This page has cases concerned with the question of what is a "house"!


"Designed or adapted for living in"

The relevant statutory provision is s2 of the Leasehold Reform Act 1967 which is in the following terms:
    “(1) For purposes of this Part of this Act, “house” includes any building designed or adapted for living in and reasonably so called, notwithstanding that the building is not structurally detached, or was or is not solely designed or adapted for living in, or is divided horizontally into flats or maisonettes; and—
      (a) where a building is divided horizontally, the flats or other units into which it is so divided are not separate “houses”, though the building as a whole may be; and
      (b) where a building is divided vertically the building as a whole is not a “house” though any of the units into which it is divided may be.”

Boss Holdings Ltd v Grosvenor West End Properties
[2008] UKHL 5

Summary

Section 2 of the Leasehold Reform Act 1967 provides that the term "house" includes any building "designed or adapted for living in" and "reasonably so called". As per Lord Neuberger, s 2 involves a two part test. One looks first to see whether the property was originally designed for living in. One then goes on to consider whether work has subsequently been done to the property so that the original "design" has been changed.

This case

Grosvenor's case was that the property was not as at the date of service of the notice "designed or adapted for living in" as the upper floors were unoccupied and very dilapidated. That argument was accepted by the Court of Appeal, Laws LJ saying that "because of the grave dilapidation apparent from the photographs the upper floors of the [property] were not at [relevant time] designed or adapted for living in". The House of Lords disagreed. The property was originally "designed or adapted for living in" and therefore fell within the definition of a "house".

Citation

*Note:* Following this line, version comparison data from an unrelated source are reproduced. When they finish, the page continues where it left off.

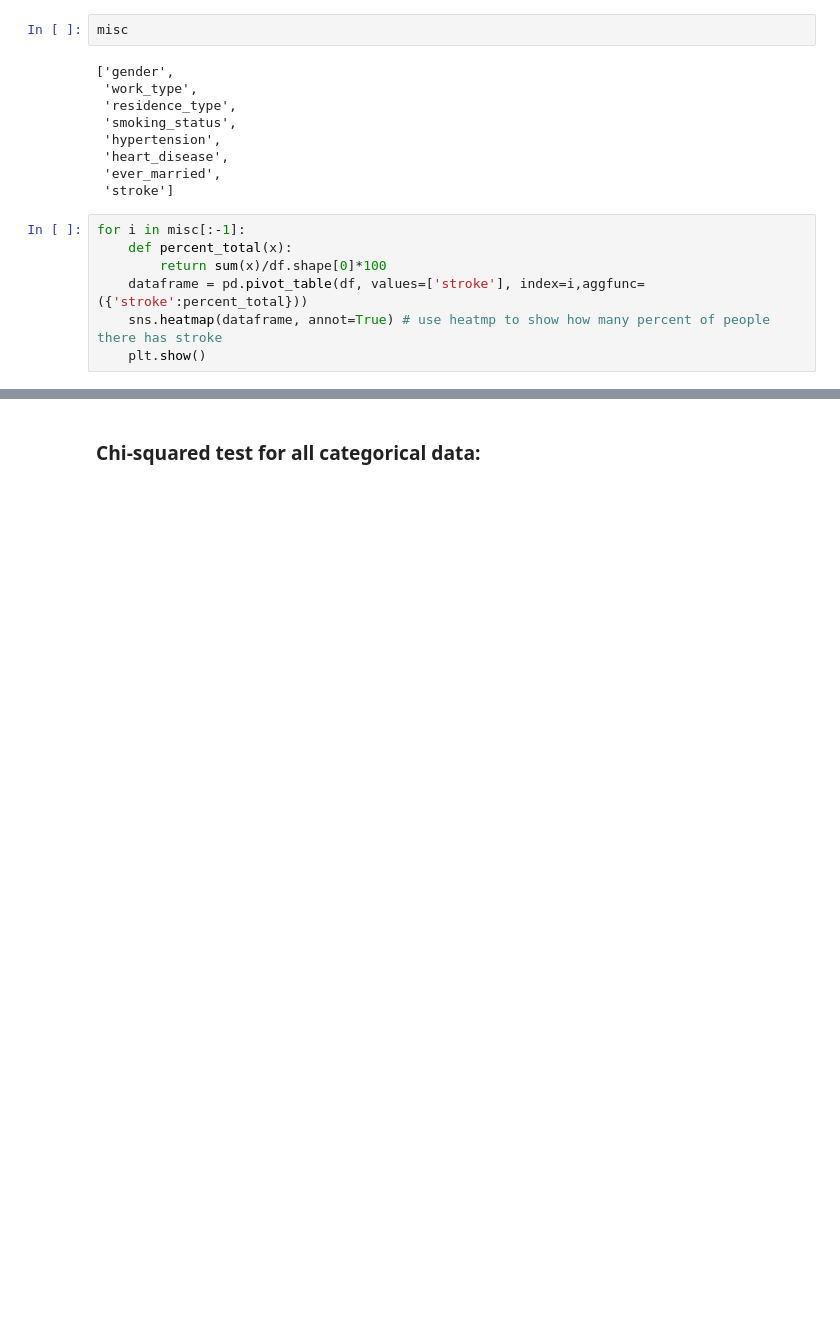
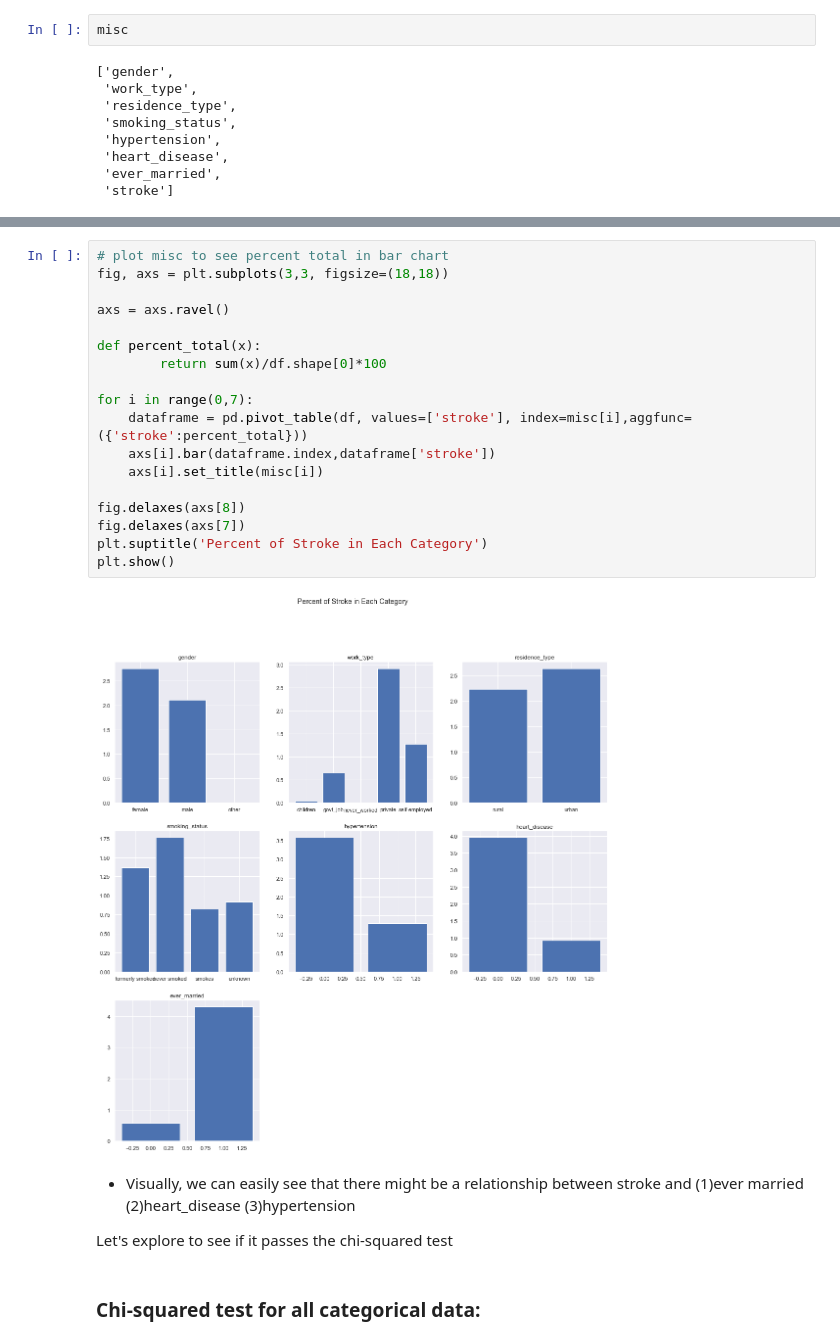
Before and after one commit to ChericeChang/stroke_classification, a Jupyter notebook: 02_EDA.ipynb, the cells around one changed output, grey strips where cells are left out. Drawn from its saved outputs; the diff is of its cells as text; blank space fills up the shorter version.

```diff
--- a/02_EDA.ipynb
+++ b/02_EDA.ipynb
@@ -210,10 +208,3 @@ misc
  'heart_disease',
  'ever_married',
  'stroke']
-# %%
-for i in misc[:-1]:
-    def percent_total(x):
-        return sum(x)/df.shape[0]*100
-    dataframe = pd.pivot_table(df, values=['stroke'], index=i,aggfunc=({'stroke':percent_total}))
-    sns.heatmap(dataframe, annot=True) # use heatmp to show how many percent of people there has stroke
-    plt.show()
@@ -228,3 +219,27 @@ for i in misc[:-1]:
+# %%
+# plot misc to see percent total in bar chart
+fig, axs = plt.subplots(3,3, figsize=(18,18))
+
+axs = axs.ravel()
+
+def percent_total(x):
+        return sum(x)/df.shape[0]*100
+
+for i in range(0,7):
+    dataframe = pd.pivot_table(df, values=['stroke'], index=misc[i],aggfunc=({'stroke':percent_total}))
+    axs[i].bar(dataframe.index,dataframe['stroke'])
+    axs[i].set_title(misc[i])
+
+fig.delaxes(axs[8])
+fig.delaxes(axs[7])
+plt.suptitle('Percent of Stroke in Each Category')
+plt.show()
+# %% [output]
+[figure, added]
+# %% [markdown]
+- Visually, we can easily see that there might be a relationship between stroke and (1)ever married (2)heart_disease (3)hypertension
+
+Let's explore to see if it passes the chi-squared test
 # %% [markdown]
 ### Chi-squared test for all categorical data:
 # %%
```
Also changed, not shown: parts of 25 cells of this notebook.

Lord Neuberger ... THIS IS AN EXTRACT OF THE FULL TEXT. TO GET THE FULL TEXT, SEE BELOW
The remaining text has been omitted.